Cable's Convergence Calamity?
In late July, Comcast and Charter reported their Q2 FY22 financial results.
As I first wrote in September 2021 (“Is The Party Over?”), a big question looms over the cable industry: after years of very strong results, with these companies consistently reporting broadband net subscriber growth in excess of one million customers annually, have we entered a new era?
The most recent results, which continue to be negatively impacted due to the COVID pull forward, have caused those concerns to grow louder; as shown below, Comcast and Charter collectively added ~1.4 million net broadband customers over the past year (TTM) – roughly half of the ~2.8 million delivered in late 2019 (before COVID started impacting the numbers). In addition, their sequential Q2 FY22 results actually showed a slight decline in their customer base, with Comcast flat QoQ and Charter down 21,000 subs.
On their quarterly calls, management pointed to the continued impact of limited mover churn / new household format (fewer “jump balls” to win). But increasingly, cable companies are also pointing to another factor impacting their growth: competition. (Comcast Cable CEO Dave Watson: “We have local competition.
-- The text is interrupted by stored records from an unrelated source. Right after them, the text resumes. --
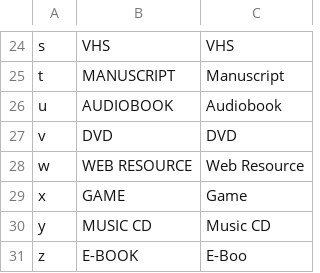
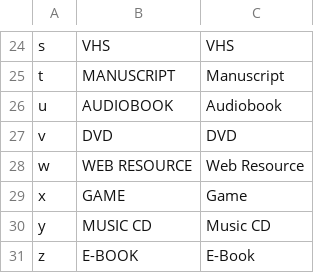
Before and after one commit to NYPL/nypl-core, a CSV file: vocabularies/csv/formats.csv, drawn as a sheet; only a part is shown, gaps mark what is left out.

Commit message:
fix e book

```diff
--- a/vocabularies/csv/formats.csv
+++ b/vocabularies/csv/formats.csv
@@ -30,2 +30,2 @@ x,GAME,Game
 y,MUSIC CD,Music CD
-z,E-BOOK,E-Boo
+z,E-BOOK,E-Book
```
Also changed, not shown: 1 other file.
We have large national scaled competition. And most certainly, fixed wireless (FWA) is the newest [competitor]. You go through a launch phase that typically adds pressure, and we’re seeing that on the front end.”) The clearest example of disruption is coming from T-Mobile: in the first six months of 2022, the company added ~900,000 (net) Home Internet / FWA customers, bringing its customer base to ~1.54 million.
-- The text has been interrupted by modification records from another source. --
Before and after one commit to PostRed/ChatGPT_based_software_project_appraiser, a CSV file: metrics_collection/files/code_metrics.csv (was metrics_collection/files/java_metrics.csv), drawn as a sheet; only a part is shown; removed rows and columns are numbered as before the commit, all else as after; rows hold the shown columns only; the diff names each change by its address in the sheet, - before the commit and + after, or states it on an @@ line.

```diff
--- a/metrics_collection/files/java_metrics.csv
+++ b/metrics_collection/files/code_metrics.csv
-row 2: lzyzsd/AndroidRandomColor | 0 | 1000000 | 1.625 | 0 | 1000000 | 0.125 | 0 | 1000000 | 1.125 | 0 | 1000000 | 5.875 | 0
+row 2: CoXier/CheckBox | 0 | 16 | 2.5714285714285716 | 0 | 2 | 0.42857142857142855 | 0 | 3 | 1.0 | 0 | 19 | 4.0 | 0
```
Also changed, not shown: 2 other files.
(Here’s how T-Mobile describes their “Internet Freedom” initiative, which is clearly focused on competing with Charter, Comcast, and other legacy cable companies: “T-Mobile launched a customer-first disruption to broadband for consumers and businesses and expanded Business Internet nationwide, making it easy for broadband customers to break up with Big Internet, lock in their price with massive savings, and finally feel appreciated”.)
While T-Mobile is exhibiting the most success, we shouldn’t overlook the aggressiveness of others in the industry. Verizon, for example, recently announced a 5G Home Internet offer for just $25 per month, albeit with restrictions (you must be a premium 5G Unlimited mobile plan customer). And while Verizon and AT&T haven’t reported sustained progress on their wireline efforts - their fiber gains have largely offset the loss of customers with inferior Internet products like DSL - the competitive environment is heating up.
Here’s the reality of the situation: while the industry leaders in Cable have been encroaching on the turf of AT&T, Verizon, and T-Mobile with their wireless offerings, those competitive dynamics cut both ways; if Cable undercuts Wireless with a low priced mobile offering and Wireless undercuts Cable with a low priced Home Internet offering, will the convergence of the connectivity industries end up being a fight to the bottom?